--- Assignment ---
Output each entry verbatim. Leave the images out.

┌──

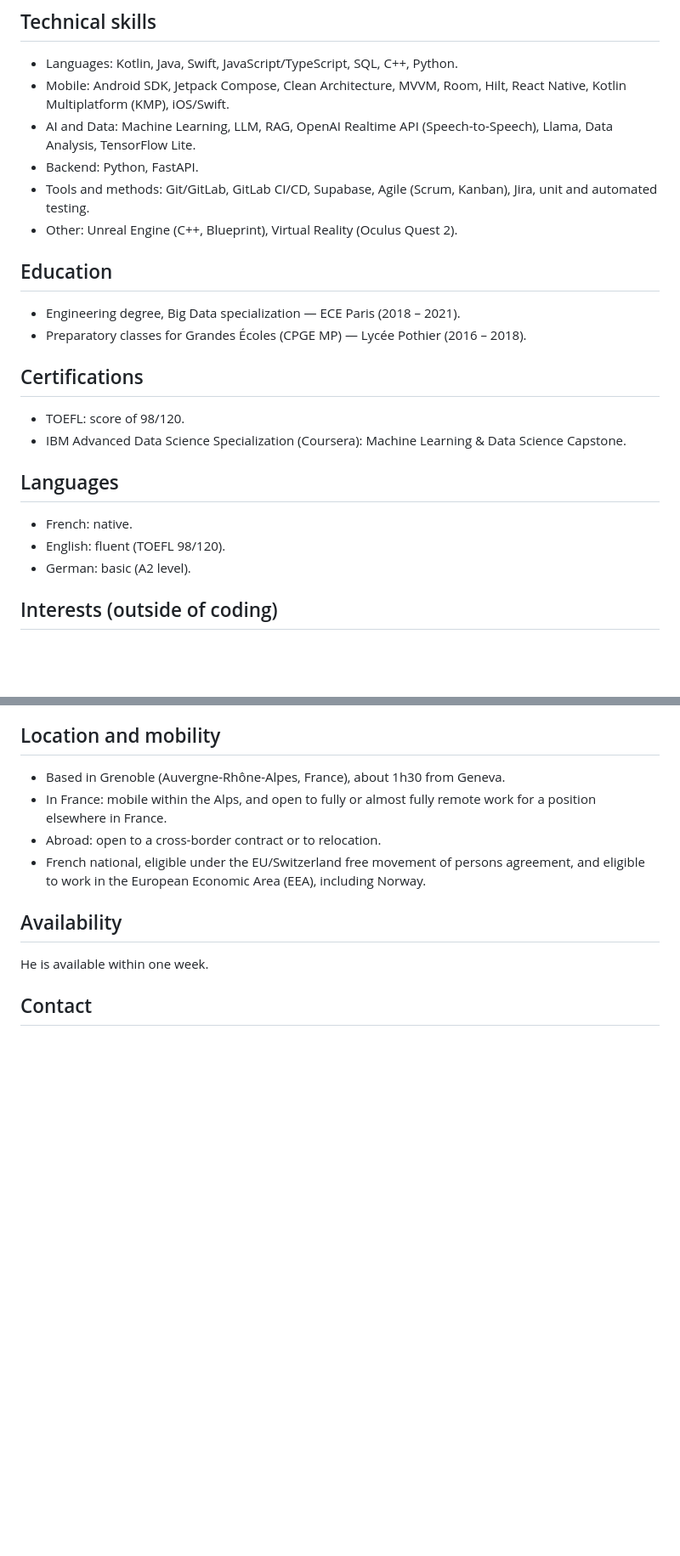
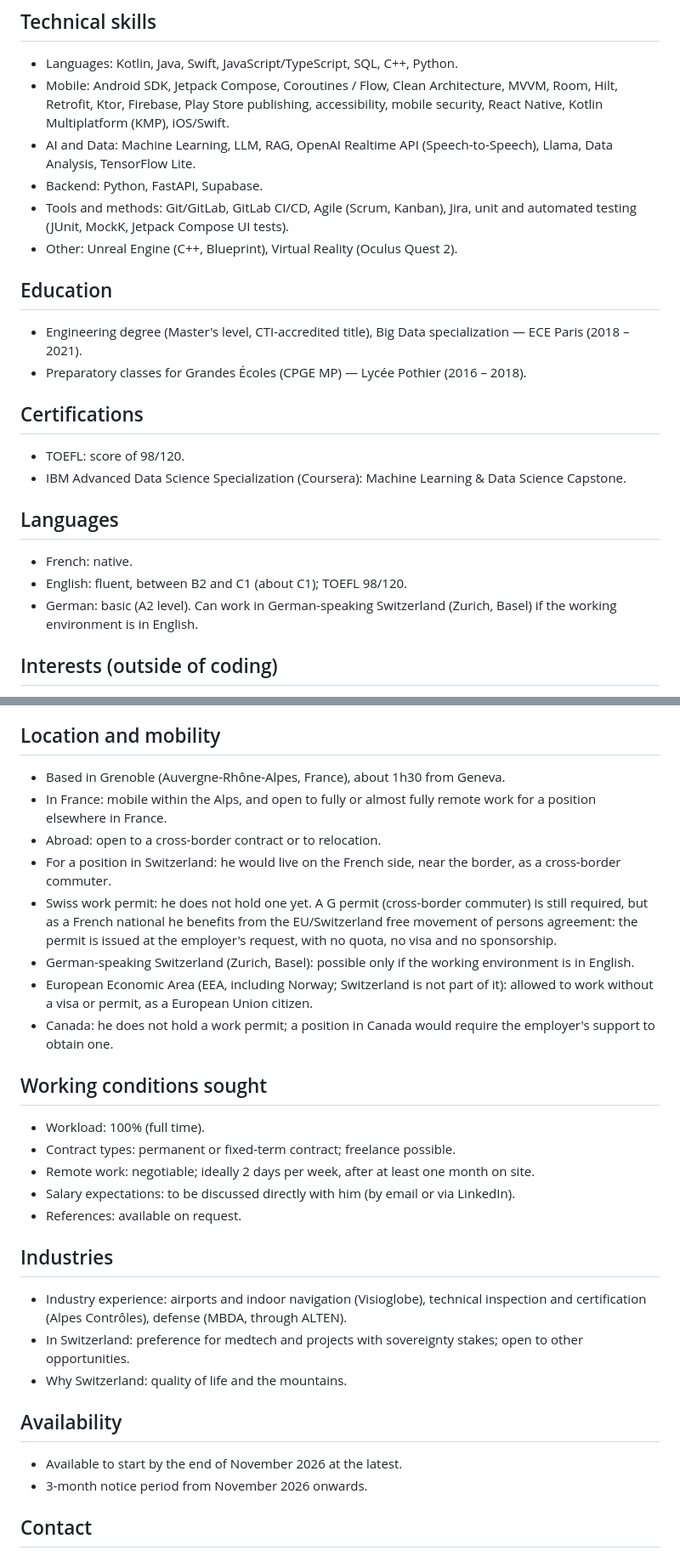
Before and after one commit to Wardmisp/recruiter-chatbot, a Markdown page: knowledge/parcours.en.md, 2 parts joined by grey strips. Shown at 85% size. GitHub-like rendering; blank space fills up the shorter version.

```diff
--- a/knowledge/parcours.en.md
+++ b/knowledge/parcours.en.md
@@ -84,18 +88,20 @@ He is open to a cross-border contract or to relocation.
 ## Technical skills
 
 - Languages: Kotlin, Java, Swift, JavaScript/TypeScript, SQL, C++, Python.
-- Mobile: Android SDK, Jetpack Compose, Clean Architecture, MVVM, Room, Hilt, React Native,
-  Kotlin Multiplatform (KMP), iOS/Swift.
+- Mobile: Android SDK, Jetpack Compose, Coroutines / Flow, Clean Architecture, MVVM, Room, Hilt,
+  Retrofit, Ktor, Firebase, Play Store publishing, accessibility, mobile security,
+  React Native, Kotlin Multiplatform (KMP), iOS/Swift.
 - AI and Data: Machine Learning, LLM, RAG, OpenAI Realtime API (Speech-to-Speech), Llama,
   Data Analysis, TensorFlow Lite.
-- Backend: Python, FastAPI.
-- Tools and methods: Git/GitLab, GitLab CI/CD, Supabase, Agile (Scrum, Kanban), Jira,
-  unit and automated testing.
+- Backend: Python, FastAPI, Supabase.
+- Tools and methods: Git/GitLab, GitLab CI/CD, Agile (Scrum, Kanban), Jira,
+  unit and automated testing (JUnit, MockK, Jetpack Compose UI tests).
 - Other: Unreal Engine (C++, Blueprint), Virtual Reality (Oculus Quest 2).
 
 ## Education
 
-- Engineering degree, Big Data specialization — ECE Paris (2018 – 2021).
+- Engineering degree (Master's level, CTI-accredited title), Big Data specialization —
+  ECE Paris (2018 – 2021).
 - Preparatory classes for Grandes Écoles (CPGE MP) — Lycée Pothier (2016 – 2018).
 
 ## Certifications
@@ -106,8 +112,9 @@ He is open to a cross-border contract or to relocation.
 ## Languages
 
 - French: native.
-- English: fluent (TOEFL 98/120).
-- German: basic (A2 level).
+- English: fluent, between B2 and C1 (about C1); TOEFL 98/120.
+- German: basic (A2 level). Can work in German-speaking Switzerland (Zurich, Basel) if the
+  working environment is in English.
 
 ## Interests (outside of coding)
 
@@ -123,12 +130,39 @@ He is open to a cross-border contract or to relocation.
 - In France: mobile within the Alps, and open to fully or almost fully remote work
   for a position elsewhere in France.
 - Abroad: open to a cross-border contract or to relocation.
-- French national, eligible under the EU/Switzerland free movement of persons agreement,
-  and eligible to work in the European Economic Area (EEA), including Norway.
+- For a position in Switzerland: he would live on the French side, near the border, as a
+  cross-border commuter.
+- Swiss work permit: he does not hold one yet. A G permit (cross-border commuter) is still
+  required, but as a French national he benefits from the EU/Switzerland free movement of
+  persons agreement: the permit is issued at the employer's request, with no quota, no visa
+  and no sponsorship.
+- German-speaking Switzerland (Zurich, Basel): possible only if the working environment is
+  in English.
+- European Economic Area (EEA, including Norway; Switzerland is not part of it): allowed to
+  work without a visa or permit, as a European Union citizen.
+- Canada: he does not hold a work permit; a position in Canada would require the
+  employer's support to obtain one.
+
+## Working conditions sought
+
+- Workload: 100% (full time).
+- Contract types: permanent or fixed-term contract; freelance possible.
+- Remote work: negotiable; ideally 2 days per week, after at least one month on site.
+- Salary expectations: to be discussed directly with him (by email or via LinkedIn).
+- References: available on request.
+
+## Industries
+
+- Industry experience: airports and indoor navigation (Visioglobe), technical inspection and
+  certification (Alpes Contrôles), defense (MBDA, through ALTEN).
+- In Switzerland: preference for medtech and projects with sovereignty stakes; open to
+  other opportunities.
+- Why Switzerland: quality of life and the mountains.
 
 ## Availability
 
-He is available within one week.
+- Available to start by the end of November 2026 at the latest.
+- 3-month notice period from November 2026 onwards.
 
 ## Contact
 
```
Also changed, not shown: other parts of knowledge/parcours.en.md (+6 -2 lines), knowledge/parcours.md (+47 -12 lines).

└──

--- Result of this exercise ---
Before and after one commit to Wardmisp/recruiter-chatbot, a Markdown page: knowledge/parcours.en.md, 2 parts joined by grey strips. Shown at 85% size. GitHub-like rendering; blank space fills up the shorter version.

```diff
--- a/knowledge/parcours.en.md
+++ b/knowledge/parcours.en.md
@@ -84,18 +88,20 @@ He is open to a cross-border contract or to relocation.
 ## Technical skills
 
 - Languages: Kotlin, Java, Swift, JavaScript/TypeScript, SQL, C++, Python.
-- Mobile: Android SDK, Jetpack Compose, Clean Architecture, MVVM, Room, Hilt, React Native,
-  Kotlin Multiplatform (KMP), iOS/Swift.
+- Mobile: Android SDK, Jetpack Compose, Coroutines / Flow, Clean Architecture, MVVM, Room, Hilt,
+  Retrofit, Ktor, Firebase, Play Store publishing, accessibility, mobile security,
+  React Native, Kotlin Multiplatform (KMP), iOS/Swift.
 - AI and Data: Machine Learning, LLM, RAG, OpenAI Realtime API (Speech-to-Speech), Llama,
   Data Analysis, TensorFlow Lite.
-- Backend: Python, FastAPI.
-- Tools and methods: Git/GitLab, GitLab CI/CD, Supabase, Agile (Scrum, Kanban), Jira,
-  unit and automated testing.
+- Backend: Python, FastAPI, Supabase.
+- Tools and methods: Git/GitLab, GitLab CI/CD, Agile (Scrum, Kanban), Jira,
+  unit and automated testing (JUnit, MockK, Jetpack Compose UI tests).
 - Other: Unreal Engine (C++, Blueprint), Virtual Reality (Oculus Quest 2).
 
 ## Education
 
-- Engineering degree, Big Data specialization — ECE Paris (2018 – 2021).
+- Engineering degree (Master's level, CTI-accredited title), Big Data specialization —
+  ECE Paris (2018 – 2021).
 - Preparatory classes for Grandes Écoles (CPGE MP) — Lycée Pothier (2016 – 2018).
 
 ## Certifications
@@ -106,8 +112,9 @@ He is open to a cross-border contract or to relocation.
 ## Languages
 
 - French: native.
-- English: fluent (TOEFL 98/120).
-- German: basic (A2 level).
+- English: fluent, between B2 and C1 (about C1); TOEFL 98/120.
+- German: basic (A2 level). Can work in German-speaking Switzerland (Zurich, Basel) if the
+  working environment is in English.
 
 ## Interests (outside of coding)
 
@@ -123,12 +130,39 @@ He is open to a cross-border contract or to relocation.
 - In France: mobile within the Alps, and open to fully or almost fully remote work
   for a position elsewhere in France.
 - Abroad: open to a cross-border contract or to relocation.
-- French national, eligible under the EU/Switzerland free movement of persons agreement,
-  and eligible to work in the European Economic Area (EEA), including Norway.
+- For a position in Switzerland: he would live on the French side, near the border, as a
+  cross-border commuter.
+- Swiss work permit: he does not hold one yet. A G permit (cross-border commuter) is still
+  required, but as a French national he benefits from the EU/Switzerland free movement of
+  persons agreement: the permit is issued at the employer's request, with no quota, no visa
+  and no sponsorship.
+- German-speaking Switzerland (Zurich, Basel): possible only if the working environment is
+  in English.
+- European Economic Area (EEA, including Norway; Switzerland is not part of it): allowed to
+  work without a visa or permit, as a European Union citizen.
+- Canada: he does not hold a work permit; a position in Canada would require the
+  employer's support to obtain one.
+
+## Working conditions sought
+
+- Workload: 100% (full time).
+- Contract types: permanent or fixed-term contract; freelance possible.
+- Remote work: negotiable; ideally 2 days per week, after at least one month on site.
+- Salary expectations: to be discussed directly with him (by email or via LinkedIn).
+- References: available on request.
+
+## Industries
+
+- Industry experience: airports and indoor navigation (Visioglobe), technical inspection and
+  certification (Alpes Contrôles), defense (MBDA, through ALTEN).
+- In Switzerland: preference for medtech and projects with sovereignty stakes; open to
+  other opportunities.
+- Why Switzerland: quality of life and the mountains.
 
 ## Availability
 
-He is available within one week.
+- Available to start by the end of November 2026 at the latest.
+- 3-month notice period from November 2026 onwards.
 
 ## Contact
 
```
Also changed, not shown: other parts of knowledge/parcours.en.md (+6 -2 lines), knowledge/parcours.md (+47 -12 lines).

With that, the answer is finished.